In 1947 the Hobhouse Committee recommended legislation for public access to open countryside. This led to the National Parks and Access to the Countryside Act 1949. Under this legislation, local authorities were required to survey open countryside, assess the level of access provided to walkers and to secure further access by means of agreements with landowners, by orders or by purchasing the land. In practice the legislation has secured very few improvements for walkers.
In 1985 the Ramblers launched the Forbidden Britain campaign, with the aim of securing a legal right to walk in wild, open areas of countryside without having to stick to paths. By 1991 the annual event was seeing increasing mass trespasses, on a scale not seen since the 1930s.
Following on from the success of the Forbidden Britain campaign in raising the issue of access to the countryside, the Ramblers began lobbying the major political parties for a commitment to introducing legislation which would give the public a ‘right to roam’. This commitment would eventually appear in the Labour Party's 1997 general election manifesto. In 1998, Michael Meacher MP - the then Environment Minister - confirmed this intention in a speech to the House of Commons. The resulting Countryside and Rights of Way Act 2000 (CRoW) became law on 30 November 2000.

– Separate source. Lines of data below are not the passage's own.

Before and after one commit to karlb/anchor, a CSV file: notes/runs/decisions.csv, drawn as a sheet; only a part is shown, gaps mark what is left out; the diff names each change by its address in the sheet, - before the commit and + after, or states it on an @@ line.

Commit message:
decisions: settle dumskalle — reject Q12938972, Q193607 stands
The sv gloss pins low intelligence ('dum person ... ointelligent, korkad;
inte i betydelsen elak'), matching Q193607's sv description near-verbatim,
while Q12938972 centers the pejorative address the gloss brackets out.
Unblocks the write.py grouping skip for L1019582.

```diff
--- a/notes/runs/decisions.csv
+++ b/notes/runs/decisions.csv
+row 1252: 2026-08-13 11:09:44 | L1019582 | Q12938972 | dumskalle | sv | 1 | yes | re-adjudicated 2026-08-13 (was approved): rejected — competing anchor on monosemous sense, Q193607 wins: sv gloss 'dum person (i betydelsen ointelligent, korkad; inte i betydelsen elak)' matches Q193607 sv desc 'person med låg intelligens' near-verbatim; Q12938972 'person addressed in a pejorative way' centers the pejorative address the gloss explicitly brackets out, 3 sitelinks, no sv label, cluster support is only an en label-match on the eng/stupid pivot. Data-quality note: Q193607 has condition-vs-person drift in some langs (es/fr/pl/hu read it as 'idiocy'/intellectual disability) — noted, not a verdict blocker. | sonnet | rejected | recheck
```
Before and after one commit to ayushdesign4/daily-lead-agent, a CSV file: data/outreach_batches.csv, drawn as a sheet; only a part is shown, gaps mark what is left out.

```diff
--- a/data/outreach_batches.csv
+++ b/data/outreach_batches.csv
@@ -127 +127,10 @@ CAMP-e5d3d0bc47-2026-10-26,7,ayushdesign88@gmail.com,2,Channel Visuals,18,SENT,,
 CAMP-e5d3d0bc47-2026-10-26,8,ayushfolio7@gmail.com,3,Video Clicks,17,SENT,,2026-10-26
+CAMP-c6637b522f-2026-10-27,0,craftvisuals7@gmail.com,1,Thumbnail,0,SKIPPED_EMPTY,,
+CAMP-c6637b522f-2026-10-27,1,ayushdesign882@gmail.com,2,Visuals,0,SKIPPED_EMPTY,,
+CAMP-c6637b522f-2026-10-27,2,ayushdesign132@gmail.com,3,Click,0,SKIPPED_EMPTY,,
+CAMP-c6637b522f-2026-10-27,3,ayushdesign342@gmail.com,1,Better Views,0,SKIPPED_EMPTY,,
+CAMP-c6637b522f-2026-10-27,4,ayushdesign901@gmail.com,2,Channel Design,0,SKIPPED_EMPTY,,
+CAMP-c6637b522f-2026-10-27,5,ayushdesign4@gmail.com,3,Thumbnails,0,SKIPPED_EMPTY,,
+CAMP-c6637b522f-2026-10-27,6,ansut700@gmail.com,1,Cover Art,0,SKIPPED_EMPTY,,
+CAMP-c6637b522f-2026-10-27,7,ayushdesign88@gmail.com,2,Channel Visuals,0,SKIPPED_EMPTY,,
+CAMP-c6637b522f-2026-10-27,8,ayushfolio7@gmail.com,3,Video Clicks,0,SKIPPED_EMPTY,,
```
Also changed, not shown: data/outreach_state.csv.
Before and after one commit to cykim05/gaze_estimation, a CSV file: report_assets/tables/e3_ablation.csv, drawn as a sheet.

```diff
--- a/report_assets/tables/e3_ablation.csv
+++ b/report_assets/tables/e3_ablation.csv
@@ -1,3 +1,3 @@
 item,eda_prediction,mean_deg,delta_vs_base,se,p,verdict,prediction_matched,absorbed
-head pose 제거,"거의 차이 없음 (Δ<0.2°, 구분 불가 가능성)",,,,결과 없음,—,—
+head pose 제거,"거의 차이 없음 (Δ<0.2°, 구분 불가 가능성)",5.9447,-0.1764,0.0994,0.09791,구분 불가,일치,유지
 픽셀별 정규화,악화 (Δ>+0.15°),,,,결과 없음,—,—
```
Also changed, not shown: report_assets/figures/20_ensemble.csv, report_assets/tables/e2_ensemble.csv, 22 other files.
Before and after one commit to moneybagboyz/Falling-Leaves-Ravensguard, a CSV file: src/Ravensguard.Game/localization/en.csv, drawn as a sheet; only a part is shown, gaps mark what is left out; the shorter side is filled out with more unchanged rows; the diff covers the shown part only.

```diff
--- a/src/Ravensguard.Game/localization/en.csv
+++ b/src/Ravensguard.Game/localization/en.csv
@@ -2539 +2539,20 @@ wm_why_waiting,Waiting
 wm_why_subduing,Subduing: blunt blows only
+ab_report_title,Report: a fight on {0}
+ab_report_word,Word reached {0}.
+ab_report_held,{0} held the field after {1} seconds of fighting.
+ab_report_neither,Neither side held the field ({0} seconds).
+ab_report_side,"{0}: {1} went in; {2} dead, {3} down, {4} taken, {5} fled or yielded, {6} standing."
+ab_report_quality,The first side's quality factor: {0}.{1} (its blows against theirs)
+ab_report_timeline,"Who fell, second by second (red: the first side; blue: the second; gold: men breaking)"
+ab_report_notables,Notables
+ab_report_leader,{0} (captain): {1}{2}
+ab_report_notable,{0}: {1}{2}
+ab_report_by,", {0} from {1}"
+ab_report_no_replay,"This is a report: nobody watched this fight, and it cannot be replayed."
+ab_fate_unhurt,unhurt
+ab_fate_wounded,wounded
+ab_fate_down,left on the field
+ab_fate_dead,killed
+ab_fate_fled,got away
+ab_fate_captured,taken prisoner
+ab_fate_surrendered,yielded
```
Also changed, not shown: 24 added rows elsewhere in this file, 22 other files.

Walkers would, however, have to wait a few more years to enjoy their right to roam. First, maps had to be produced showing where the new right could be exercised. Following a long and complex exercise to identify and map wild, open countryside, the right to roam came into effect across the whole of England and Wales on 31 October 2005.